Watch mods have fascinated me for some time. As I mentioned in my post on the iconic Seiko 007, it’s a wonder to see a watch that you very well may have viewed hundreds of times before transformed into something truly unique. So, consider this the first in a series of posts highlighting some amazing watch mods from throughout the Internet. Today we’re going to take a look at a Seiko SNK like you’ve probably never seen before.

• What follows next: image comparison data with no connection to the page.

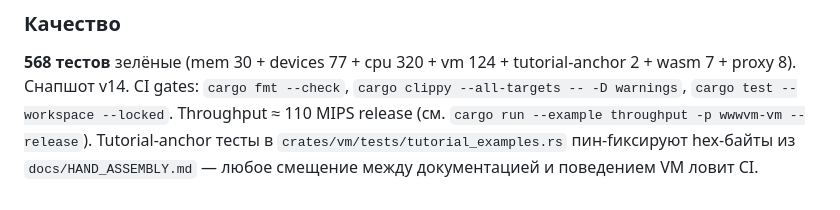
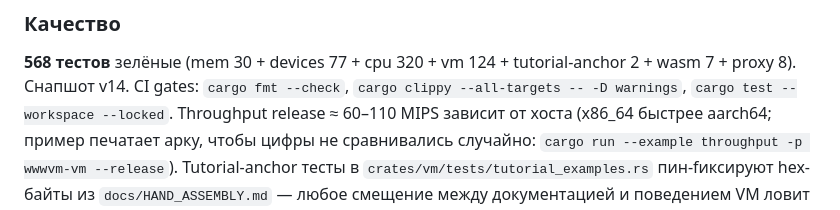
Before and after one commit to ASlava12/wwwvm, a Markdown page: README.md, the part around the change. Drawn GitHub-style.

Commit message:
docs(readme): qualify throughput claim with arch-dependence
Single-number "110 MIPS" was misleading — that's the x86_64
release figure; the same example clocks ~60 MIPS on aarch64
(the host this loop is currently running on). Now the README
gives the range and references the example, which itself
prints the host arch since `3df34ae`.

Co-Authored-By: Claude Opus 4.7 (1M context) <noreply@anthropic.com>

```diff
--- a/README.md
+++ b/README.md
@@ -137,8 +137,10 @@ WebSocket, первое сообщение JSON `{"host","port"}`, дальше
 tutorial-anchor 2 + wasm 7 + proxy 8). Снапшот v14.
 CI gates: `cargo fmt --check`,
 `cargo clippy --all-targets -- -D warnings`, `cargo test --workspace
---locked`. Throughput ≈ 110 MIPS release (см. `cargo run --example
-throughput -p wwwvm-vm --release`). Tutorial-anchor тесты в
+--locked`. Throughput release ≈ 60–110 MIPS зависит от хоста
+(x86_64 быстрее aarch64; пример печатает арку, чтобы цифры не
+сравнивались случайно: `cargo run --example throughput -p wwwvm-vm
+--release`). Tutorial-anchor тесты в
 `crates/vm/tests/tutorial_examples.rs` пин-fиксируют hex-байты из
 `docs/HAND_ASSEMBLY.md` — любое смещение между документацией и
 поведением VM ловит CI.
```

I found this mod posted on the Poor Man’s Watch Forum by the poster TheCeladon. I really love the job he’s done here making a radical transformation through very few steps. The Seiko SNK is one of worn&wound’s favorite affordable automatic watches. Part of the Seiko 5 line, the SNK features a trusted Seiko auto movement, exceptionally sturdy build for the sub-$100 price tag and rugged military good looks. With nothing more than a dremel, some paint, the right tools and some patience, TheCeladon has transformed the SNK into a minimal and modern piece.
The most noticeable difference between the original SNK and this mod is the dial. The dial has been sanded to remove all of the markings, given a matte black coat of paint for a base, and finally painted with white lacquer for the minimal hour markings and logo. I really like the look of this dial. It totally flips the SNK’s styling on its head by creating a clean and contemporary aesthetic.
But my favorite aspect of this SNK modification are the hour and second hands. The original hour hands of the SNK are a sharp sword shape. By painting a portion of them black and sanding the sharp tip just slightly, they take on a much simpler triangle shape that is soft enough to fit aesthetically with the rounded hour markings on the dial. The second hand has also been partially painted, removing the original red tip, and creating the look of a floating dot and line.
The forum poster also took the time to sand off the Seiko logo on the rear display crystal, which makes a lot of sense given the lack of Seiko branding anywhere else on the piece. Taken together, the modified hands, simplified face and lack of Seiko branding create a distinctly modern and sleek aesthetic.
Of course, though the methodologies implemented here seem simple, they do require the dismantling of the watch. A tricky endeavor only to be tried by those with experience. Looking ahead, I hope to take a look at the many other facets of watch modding culture, from people who sell modded watches, companies that mod certain components for a price and of course, the many, many brave home modders who create one of a kind pieces. So check back in the coming months to see more, and feel free to join in on the conversation. Leave a comment, hit us up on twitter or shoot us an email with your favorite mods.
photos via PMWF poster TheCeladon